Ninefox Gambit is full of new terminology with words that are evidently chosen to fire the imagination and evoke nightmarish visions but are never truly explained anywhere in the text. The novel for example opens in media res with a battle in which Cheris’ unit takes fire from both bullets and eelfire, whatever that is, and when other weapons prove ineffective, she orders her soldiers to whip out calendrical swords. The horrific effects of the anti-personnel threshold winnowers are described but we never learn how they work. All ships are called some variety of moth, i.e. box moths, banner moths etc., which seems to describe their basic shape though they also appear to have some shape-changing capability. This novel is in sore need of a glossary but none is forthcoming. A great deal of text also goes on describing the emblems, colors, mottoes and uniforms of the different factions. Combined with how all rebels are deemed heretics, you can see why this world that writer Yoon Ha Lee bears more than a passing resemblance to the Warhammer 40,000 universe.
The writing is taut, there is plenty of action and intrigue plus the psychological games between Cheris and Jedao gives the novel some depth. The hexarchate at large attributes Jedao’s killing spree to a fit of madness and has spent considerable resources in attempting to cure him but Cheris is ordered to keep watch of him and naturally she fears for her own sanity as well. It turns out that Jedao’s true specialty is in languages and psychological manipulation as he demonstrates the ability to completely break down a person using words alone. As Cheris is in effect his jailer, it comes as no surprise that she is also a target of his manipulations. Still, this isn’t enough to elevate the novel into the domain of serious science-fiction. In fact, much of it feels like fantasy under a veneer of technology. One of the cool ideas is that the hexarchate wages calendrical warfare. They manipulate the rules of physics using a sort of state religion and this in turn allows them to employ exotic technologies that are in effect magical rituals. The problem is that enforcing doctrine involves state-mandated festivals, ritualized torture and perhaps even sacrifices. The hexarchate is certainly no utopia.
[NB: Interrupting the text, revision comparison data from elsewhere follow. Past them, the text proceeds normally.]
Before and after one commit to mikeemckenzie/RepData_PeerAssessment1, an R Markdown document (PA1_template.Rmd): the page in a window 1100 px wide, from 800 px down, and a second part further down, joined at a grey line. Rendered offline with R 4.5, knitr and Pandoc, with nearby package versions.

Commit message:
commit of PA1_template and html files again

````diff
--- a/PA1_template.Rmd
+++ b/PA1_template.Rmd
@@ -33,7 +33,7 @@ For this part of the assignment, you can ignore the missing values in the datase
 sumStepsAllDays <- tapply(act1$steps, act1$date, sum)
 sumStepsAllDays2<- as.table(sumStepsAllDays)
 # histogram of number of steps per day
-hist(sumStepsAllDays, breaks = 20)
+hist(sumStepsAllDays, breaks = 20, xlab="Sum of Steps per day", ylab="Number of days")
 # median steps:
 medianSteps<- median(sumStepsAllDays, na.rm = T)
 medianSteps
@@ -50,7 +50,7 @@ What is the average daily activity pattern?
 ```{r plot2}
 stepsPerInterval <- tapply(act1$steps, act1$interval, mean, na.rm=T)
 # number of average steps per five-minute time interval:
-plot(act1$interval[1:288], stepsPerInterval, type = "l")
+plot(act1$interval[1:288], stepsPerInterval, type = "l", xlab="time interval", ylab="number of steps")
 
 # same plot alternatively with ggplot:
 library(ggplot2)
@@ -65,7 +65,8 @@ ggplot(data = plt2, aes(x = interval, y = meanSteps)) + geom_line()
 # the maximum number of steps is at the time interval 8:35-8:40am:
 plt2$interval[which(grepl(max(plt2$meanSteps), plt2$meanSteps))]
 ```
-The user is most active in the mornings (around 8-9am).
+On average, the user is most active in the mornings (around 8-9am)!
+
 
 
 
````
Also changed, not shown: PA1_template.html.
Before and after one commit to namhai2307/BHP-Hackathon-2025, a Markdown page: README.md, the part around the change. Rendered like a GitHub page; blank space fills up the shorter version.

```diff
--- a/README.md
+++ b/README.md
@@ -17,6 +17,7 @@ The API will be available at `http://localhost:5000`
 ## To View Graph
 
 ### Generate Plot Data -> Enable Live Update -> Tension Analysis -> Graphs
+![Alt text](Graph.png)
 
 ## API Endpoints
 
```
Despite the intrigue and multiple levels of betrayals, there is no real surprise in the direction that the plot goes either. When the story begins, Cheris is fiercely loyal to the hexarchate but readers are more likely to be repulsed when we learn that loyalty is indoctrinated through Kel formation instinct. This allows their troops to wield strange effects, like a force field, while they stay in formation but also compels them to obey orders from a recognized superior, even suicidal orders. Given this setup, the truth of Jedao’s betrayal isn’t much of a twist either. I’m also disappointed with the world-building. It has a sort of game-like quality in that we’re given lots of details that are relevant for military operations, but we have next to no idea what ordinary life is like in this universe. We know that the hexarchate shares borders with competing powers and the heretics expect support from the Hafn but we have zero idea who they are, not even whether they are aliens.
On the whole I’d agree that Ninefox Gambit is a well-executed, highly enjoyable space opera. I was especially struck by how hip it feels, with its cleverly chosen terminology. In the end though it’s a fairly lightweight novel, basically science-fiction junk food. There’s nothing wrong with liking that as my period of infatuation with David Weber’s Honor Harrington series can attest, but I generally prefer something more substantial these days so I probably won’t be reading the rest of what now appears to be a series. I will be disappointed if this wins the best novel awards but I doubt that it will.
One last point of interest is that Cheris is a woman whose body now includes both her original personality as well as that of a much older man. One can’t read that without noting the parallel with the writer himself. Yoon Ha Lee is, as far as I know, a Korean American trans man who is married with a husband. This aspect of the character isn’t really explored in this novel beyond some tricks with gender pronouns as Cheris and Jedao become more of a singular entity but I suspect that it will be the subject of future sequels.